The Deadly Intersections of Covid 19 - Research Report


The Deadly Intersections of COVID-19: Introduction 

The speed and force with which COVID-19 spread across the globe caught political leaders and public health officials unprepared. Initial measures implemented by governments of all political stripes were based on the premise that the pandemic would be ‘an equalizer’, its impact similar across the population. However, this assumption fell apart immediately as infection and death rates proved to be disproportionately high among communities already marginalized by race, class, age, gender, caste, religion, and sexuality. In the US, for example, elderly, Black, Latino and Indigenous communities were the hardest hit, and hate crimes began to escalate against Asian-Americans (CNN, May 8, 2020; The Washington Post, May 26, 2020); meanwhile in India, Muslims, Dalits and migrant workers from rural areas were devastated by the pandemic and its economic fallout (BBC, May 20, 2020; The Conversation, May 20, 2020). 

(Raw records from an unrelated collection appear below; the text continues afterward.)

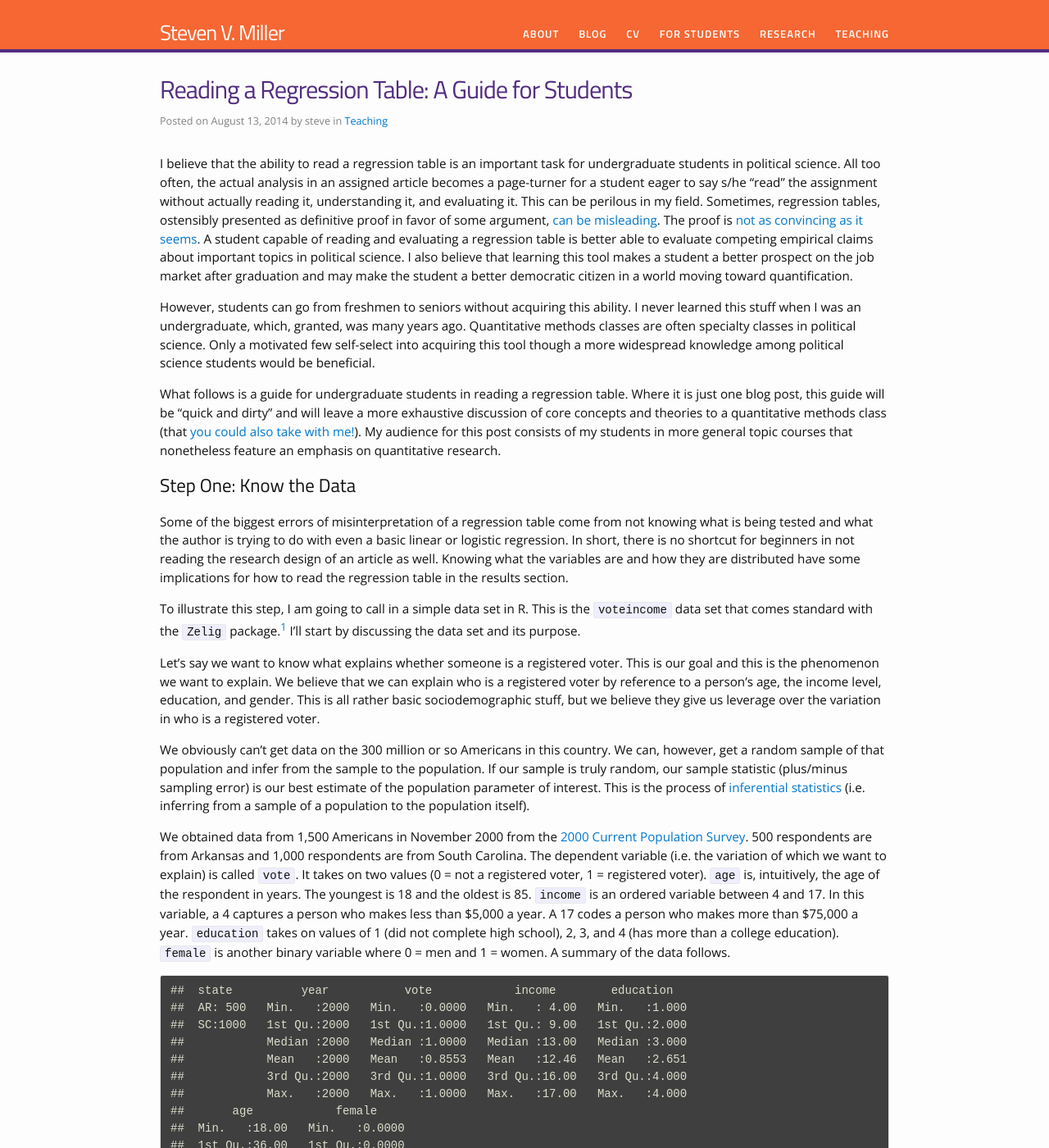
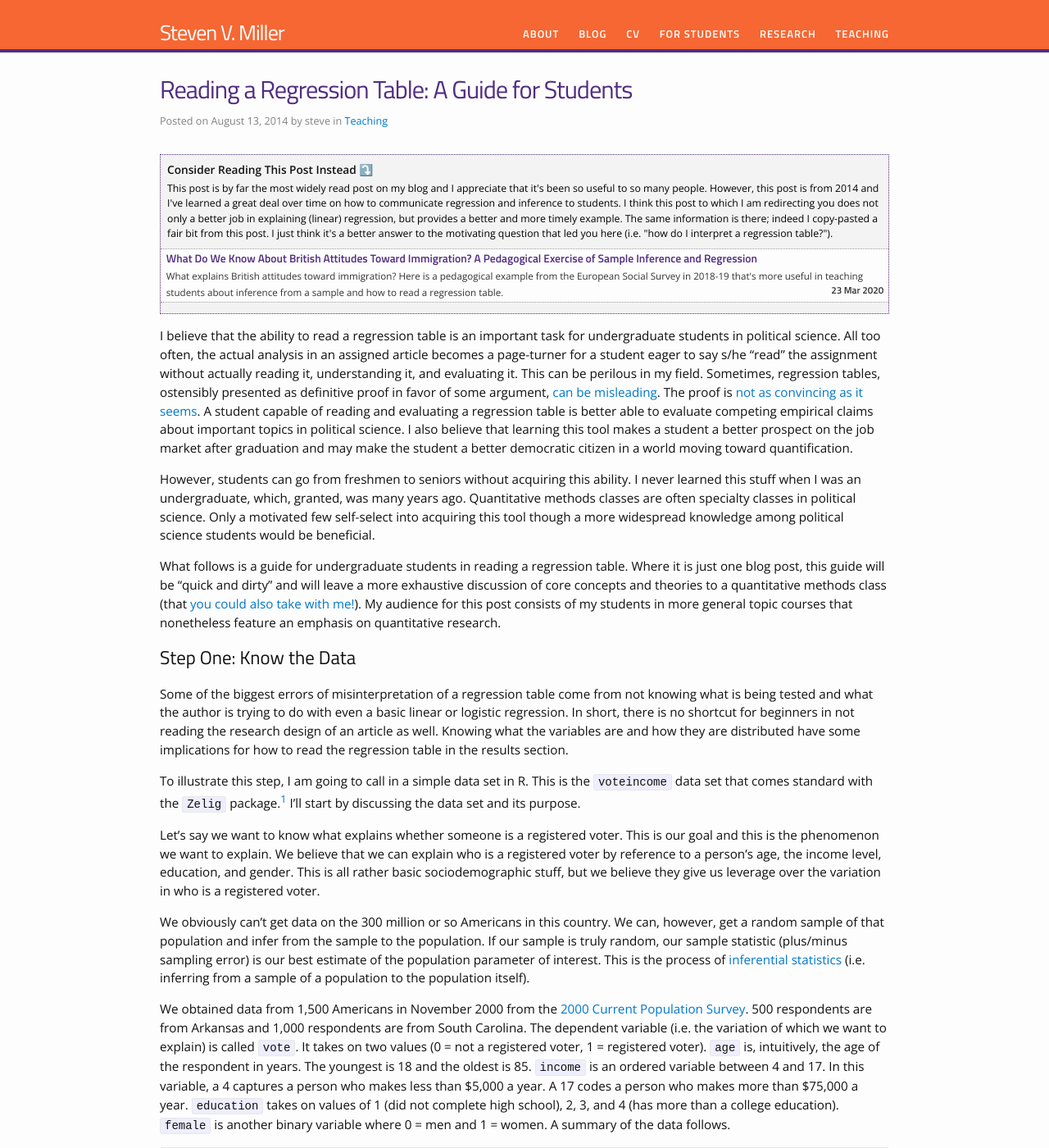
Before and after one commit to svmiller/svmiller.github.io, a Jekyll site: the page built from _posts/2014-08-13-reading-a-regression-table-a-guide-for-students.md, in a window 1280 px wide and 1400 px high. Shown: the whole window at 82% size. Built offline with Jekyll 4.4.1, drawn with Linux system fonts in a browser that asks for light colours; nearby versions of some CDN libraries; some web fonts are replaced; comment, search, counter and statistics services are not loaded; some of the changed text lies outside the part shown.

Commit message:
hit 'em with that redirect

````diff
--- a/_posts/2014-08-13-reading-a-regression-table-a-guide-for-students.md
+++ b/_posts/2014-08-13-reading-a-regression-table-a-guide-for-students.md
@@ -12,7 +12,29 @@ excerpt: "I believe that the ability to read a regression table is an important
 
 
 
-<!-- *Last updated: September 04, 2019* -->
+<dl id="" class="wp-caption aligncenter" style="max-width:100%; text-align: left; padding-top: 8px">
+
+<dt><span style="font-weight:bold; font-size: 1em; padding-left: 8px">Consider Reading This Post Instead ⤵️</span></dt>
+
+<dd style = "padding-bottom: 8px">This post is by far the most widely read post on my blog and I appreciate that it's been so useful to so many people. However, this post is from 2014 and I've learned a great deal over time on how to communicate regression and inference to students. I think this post to which I am redirecting you does not only a better job in explaining (linear) regression, but provides a better and more timely example. The same information is there; indeed I copy-pasted a fair bit from this post. I just think it's a better answer to the motivating question that led you here (i.e. "how do I interpret a regression table?").</dd>
+<ul id="archive">
+
+
+<li class="archiveposturl" style="padding-bottom:1px"><span><a href="/blog/2020/03/what-explains-british-attitudes-toward-immigration-a-pedagogical-example/" title="What Do We Know About British Attitudes Toward Immigration? A Pedagogical Exercise of Sample Inference and Regression">What Do We Know About British Attitudes Toward Immigration? A Pedagogical Exercise of Sample Inference and Regression</a></span><br />
+<span class="postlower">
+What explains British attitudes toward immigration? Here is a pedagogical example from the European Social Survey in 2018-19 that's more useful in teaching students about inference from a sample and how to read a regression table.
+<!--<strong>Author:</strong> steve -->
+
+<strong style="font-size:100%; font-family: 'Titillium Web', sans-serif; float:right; padding-right: .5em">23 Mar 2020</strong>
+</span>
+
+</li>
+</ul>
+</dl>
+
+
+
+<!-- *Last updated: March 25, 2020* -->
 
 I believe that the ability to read a regression table is an important task for undergraduate students in political science. All too often, the actual analysis in an assigned article becomes a page-turner for a student eager to say s/he "read" the assignment without actually reading it, understanding it, and evaluating it. This can be perilous in my field. Sometimes, regression tables, ostensibly presented as definitive proof in favor of some argument, [can be misleading](https://www.cambridge.org/core/journals/american-political-science-review/article/assessing-the-dyadic-nature-of-the-democratic-peace-191888/54C72B38A813D9B0753D1F94320883F4). The proof is [not as convincing as it seems](https://journals.sagepub.com/doi/10.1177/0022002796040004006). A student capable of reading and evaluating a regression table is better able to evaluate competing empirical claims about important topics in political science. I also believe that learning this tool makes a student a better prospect on the job market after graduation and may make the student a better democratic citizen in a world moving toward quantification.
 
@@ -39,20 +61,20 @@ We obtained data from 1,500 Americans in November 2000 from the [2000 Current Po
 
 
 ```
-##  state          year           vote            income        education
-##  AR: 500   Min.   :2000   Min.   :0.0000   Min.   : 4.00   Min.   :1.000
-##  SC:1000   1st Qu.:2000   1st Qu.:1.0000   1st Qu.: 9.00   1st Qu.:2.000
-##            Median :2000   Median :1.0000   Median :13.00   Median :3.000
-##            Mean   :2000   Mean   :0.8553   Mean   :12.46   Mean   :2.651
-##            3rd Qu.:2000   3rd Qu.:1.0000   3rd Qu.:16.00   3rd Qu.:4.000
-##            Max.   :2000   Max.   :1.0000   Max.   :17.00   Max.   :4.000
-##       age            female
-##  Min.   :18.00   Min.   :0.0000
-##  1st Qu.:36.00   1st Qu.:0.0000
-##  Median :49.00   Median :1.0000
-##  Mean   :49.26   Mean   :0.5593
-##  3rd Qu.:62.00   3rd Qu.:1.0000
-##  Max.   :85.00   Max.   :1.0000
+##  state          year           vote            income        education          age
+##  AR: 500   Min.   :2000   Min.   :0.0000   Min.   : 4.00   Min.   :1.000   Min.   :18.00
+##  SC:1000   1st Qu.:2000   1st Qu.:1.0000   1st Qu.: 9.00   1st Qu.:2.000   1st Qu.:36.00
+##            Median :2000   Median :1.0000   Median :13.00   Median :3.000   Median :49.00
+##            Mean   :2000   Mean   :0.8553   Mean   :12.46   Mean   :2.651   Mean   :49.26
+##            3rd Qu.:2000   3rd Qu.:1.0000   3rd Qu.:16.00   3rd Qu.:4.000   3rd Qu.:62.00
+##            Max.   :2000   Max.   :1.0000   Max.   :17.00   Max.   :4.000   Max.   :85.00
+##      female
+##  Min.   :0.0000
+##  1st Qu.:0.0000
+##  Median :1.0000
+##  Mean   :0.5593
+##  3rd Qu.:1.0000
+##  Max.   :1.0000
 ```
 
 <!-- {% include image.html url="/images/voteincome-summary.png" caption="A summary of the voteincome data set in Zelig." align="center" width=744 %} -->
````
Also changed, not shown: _source/2014-08-13-reading-a-regression-table-a-guide-for-students.Rmd (+22 -0 lines).
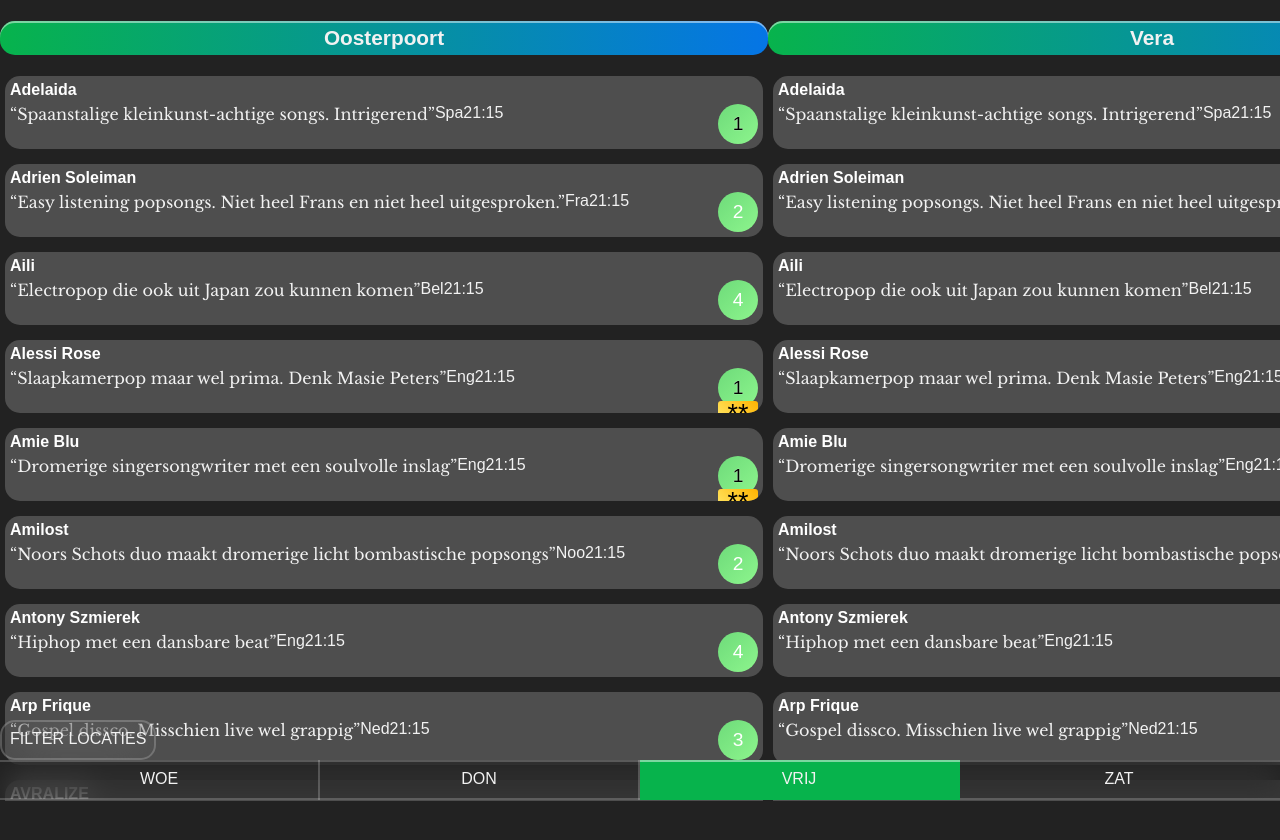
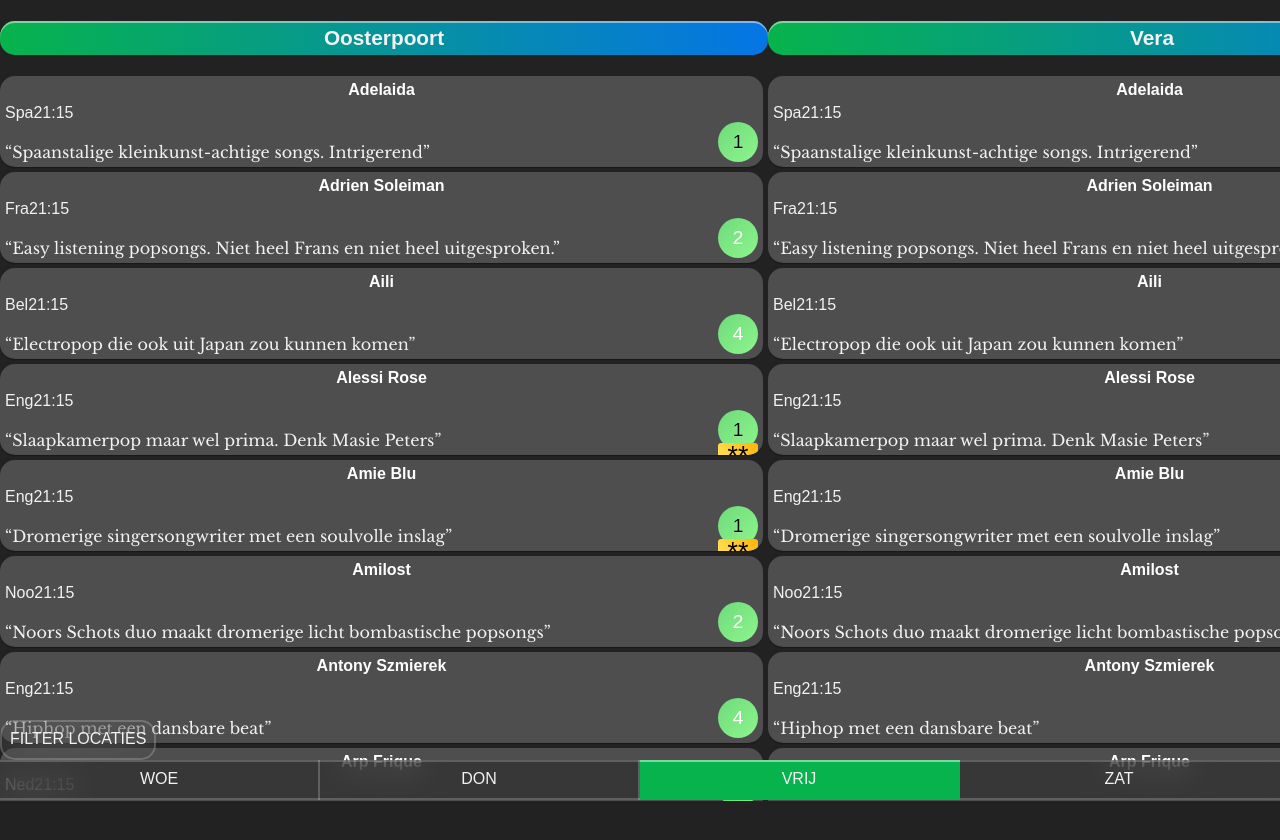
Before and after one commit to Ffyud/eurosonic-snelgids, an Angular app: page / in a window 1280 px wide. Shown: the top 840 px of the page. Built offline with nearby package versions, Linux system fonts and the light colour scheme; a web font is replaced by a local one.

Commit message:
improve ux

```diff
--- a/src/app/event-list/event-card/event-card.component.css
+++ b/src/app/event-list/event-card/event-card.component.css
@@ -5,6 +5,7 @@
     position: relative;
     overflow: hidden;
     background: var(--light-dark-color);
+    box-shadow: 0px 2px 2px -2px #000;
 }
 
 h4 {
@@ -14,6 +15,13 @@ h4 {
     padding-bottom: var(--spacing-m);
     font-weight: 700;
     font-style: normal;
+    text-align: center;
+}
+
+.info-grid {
+    display: grid;
+    align-items: end;
+    grid-template-columns: 1fr auto;
 }
 
 p.description::before {
@@ -25,7 +33,6 @@ p.description::after {
 }
 
 p.description {
-    float: left;
     quotes: "„" "“" "‚" "‘";
     margin: 0;
     quotes: initial;
@@ -35,7 +42,6 @@ p.description {
 .rating {
     /* position: absolute; */
     position: relative;
-    float: right;
     width: 40px;
     right: 0px;
     top: 0px;
--- a/src/app/event-list/event-card/event-card.component.html
+++ b/src/app/event-list/event-card/event-card.component.html
@@ -1,8 +1,9 @@
 <div class="event-card">
    <h4>{{ gig?.artist }}</h4>
    <span>{{ gig.country }}</span>
+   <span>21:15</span>
+   <div class="info-grid">
       <p class="description">{{gig.description}}</p>
-   <span>21:15</span>
       @switch (gig?.rating) {
       @case (rating.VIJF) {
       <div class="rating rating-5"><span>5</span></div>
@@ -33,3 +34,5 @@
       }
       }
    </div>
+
+</div>
--- a/src/app/event-list/event-list.component.css
+++ b/src/app/event-list/event-list.component.css
@@ -57,7 +57,7 @@ ul {
 }
 
 li {
-    padding-left: var(--spacing-m);
+    /* padding-left: var(--spacing-m); */
     padding-right: var(--spacing-m);
-    margin-bottom: var(--spacing-xl);
+    margin-bottom: var(--spacing-m);
 }
--- a/src/app/event-list/event-list.component.html
+++ b/src/app/event-list/event-list.component.html
@@ -2,6 +2,9 @@
     @for(location of selectedLocationsList(); track location) {
         <div class="event-list">
             <h3><span>{{location}}</span></h3>
+             <!-- TODO Sorteren op tijdstip -->
+             <!-- TODO Blokken hoogte geven relatief aan  -->
+             <!-- TODO Lege blokken tussen de tijdstippen plaatsen -->
             <ul>
                 @for (event of eventList(); track event) {
                 <li>
```
Lines whose indentation alone changed are shown as unchanged.
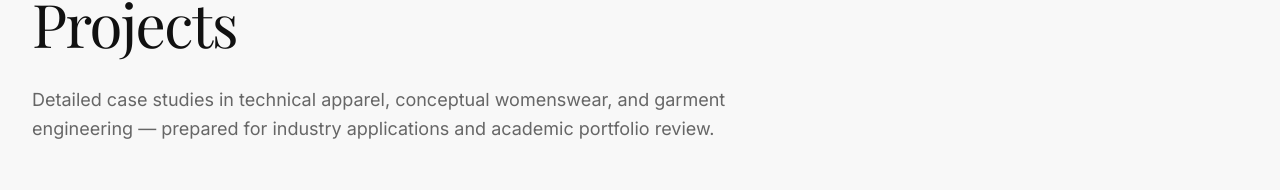
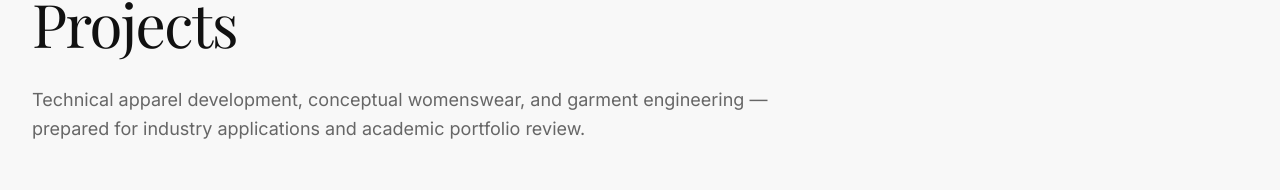
Before and after one commit to tainguyenwork/thaitainguyen_portfolio, a Next.js app: page /projects in a window 1280 px wide. Shown: the part 255-445 px from the top of the page. Built offline with nearby package versions, Linux system fonts and the light colour scheme; no server answers; a web font is replaced by a local one.

Commit message:
Remove Case Studies from projects page description

```diff
--- a/src/app/projects/page.tsx
+++ b/src/app/projects/page.tsx
@@ -23,7 +23,7 @@ export default function ProjectsPage() {
             <SectionHeading
               label="Portfolio"
               title="Projects"
-              description="Detailed case studies in technical apparel, conceptual womenswear, and garment engineering — prepared for industry applications and academic portfolio review."
+              description="Technical apparel development, conceptual womenswear, and garment engineering — prepared for industry applications and academic portfolio review."
             />
           </FadeUp>
           <FadeUp delay={0.15} className="mt-12">
```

The need to understand exactly how, where and why the pandemic intersected with underlying processes of marginalization in specific national contexts, as well as the global linkages between them, brought together this international research team. Taking an interdisciplinary and comparative approach, our project examined how the COVID-19 pandemic interacts with structures and practices of socio-economic and political marginalization in a number of national contexts, namely Australia, Bangladesh, Canada, China, India, UK and US. 

Furthermore, drawing on the activism and lobbying networks of the research team, this project also builds a conceptual model to study the overall socio-economic and political effects of COVID-19; map out its intersections with national and global structures of power; and identify and analyze the impact of key pandemic measures to track how these rework existing social divides. Producing such grounded knowledge is crucial to developing effective pandemic measures that can lead to a more just and equitable post-pandemic world. This Report presents the summary findings of our research project for the first year of the COVID-19 pandemic, March 2020 – April 2021. 

Click here to access The Deadly Intersections Final Report 2021 


Please Read

Aboriginal and Torres Strait Islander viewers are respectfully advised that this website contains images of and references to deceased persons.

All viewers are respectfully advised that the site contains images of and references to the deaths in custody of Indigenous peoples, Black people and refugees that may cause distress.